AMY GOODMAN: And what do you say—what question would you have for Todd Stern, the chief U.S. climate negotiator here?
ATOSSA SOLTANI: I would say, “What is the U.S. doing to basically end all subsidies—all subsidies—for exploration?” You know, our government spent $26 billion subsidizing new reserves, or looking for new reserves. That has to stop. We have to basically tax carbon. We need to tax carbon and stop talking about climate mitigation of, you know, one pollution credit versus another, allowing someplace to pollute versus saving carbon elsewhere. We have to get beyond that and look at carbon tax. We have to look at cutting—not only cutting exploration, changing the laws that now allow fracking to proliferate throughout America, and looking at basically ending subsidies for fossil fuels.
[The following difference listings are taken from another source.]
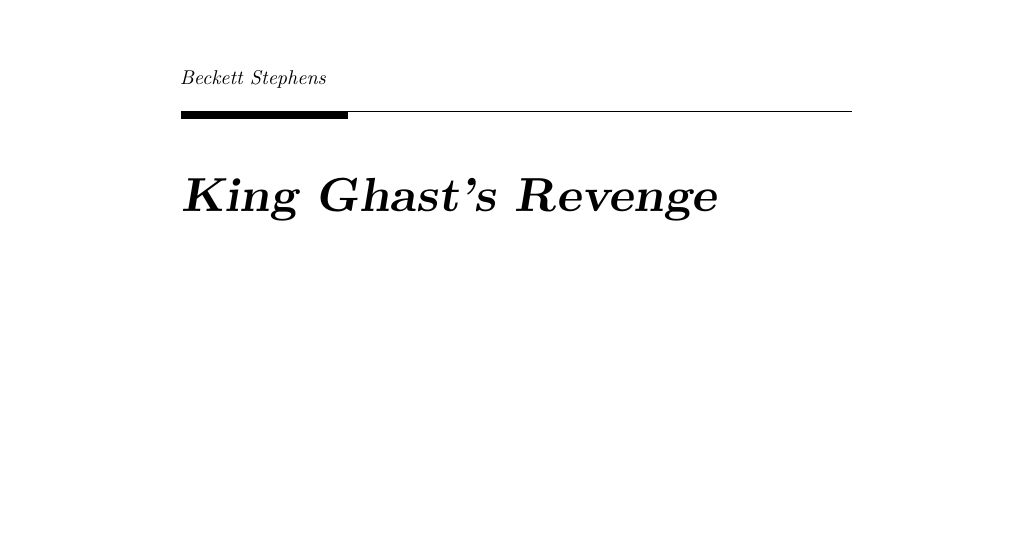
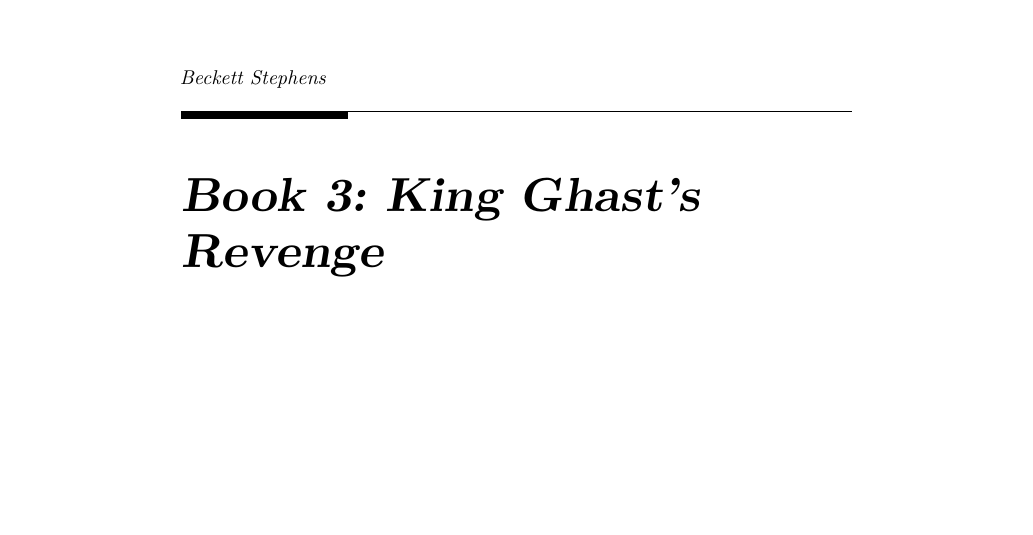
Before and after one commit to bwstephens/king-ghasts-revenge, a LaTeX document (docs/king-ghast.tex): part of page 1 of 16, cut so that both start at the same text. Compiled offline with pdfLaTeX.

Commit message:
new title

```diff
--- a/docs/king-ghast.tex
+++ b/docs/king-ghast.tex
@@ -29,7 +29,7 @@
 }
 \usepackage{hyperref}
 \hypersetup{
-            pdftitle={King Ghast's Revenge},
+            pdftitle={Book 3: King Ghast's Revenge},
             pdfauthor={Beckett Stephens},
             pdfborder={0 0 0},
             breaklinks=true}
@@ -71,9 +71,7 @@
 \usepackage[]{natbib}
 \bibliographystyle{plainnat}
 
-\title{King Ghast's Revenge}
-\providecommand{\subtitle}[1]{}
-\subtitle{Book 3}
+\title{Book 3: King Ghast's Revenge}
 \author{Beckett Stephens}
 \date{2019-02-10}
 
```
Also changed, not shown: 11 other files.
AMY GOODMAN: And to President Obama, in what some might call the lame-duck years, others might say these are his years to create his legacy?
ATOSSA SOLTANI: Absolutely. I mean, President Obama came in under the platform of hope, you know, and I think we need to hold him to that. This is the moment where the planet is looking to the leaders of the world, to Obama, to President Dilma, to President Correa. Really, think about future generations. They’re speaking in your ears. Listen up and hear the voice of future generations. Your only legacy should be what kind of a world—you know, are you being good ancestors to future generations? That should be your biggest question.
AMY GOODMAN: That was Atossa Soltani. She’s the founder and executive director of Amazon Watch. She had just come out of a remarkable afternoon with indigenous women yesterday, meeting to discuss their own solutions to climate change.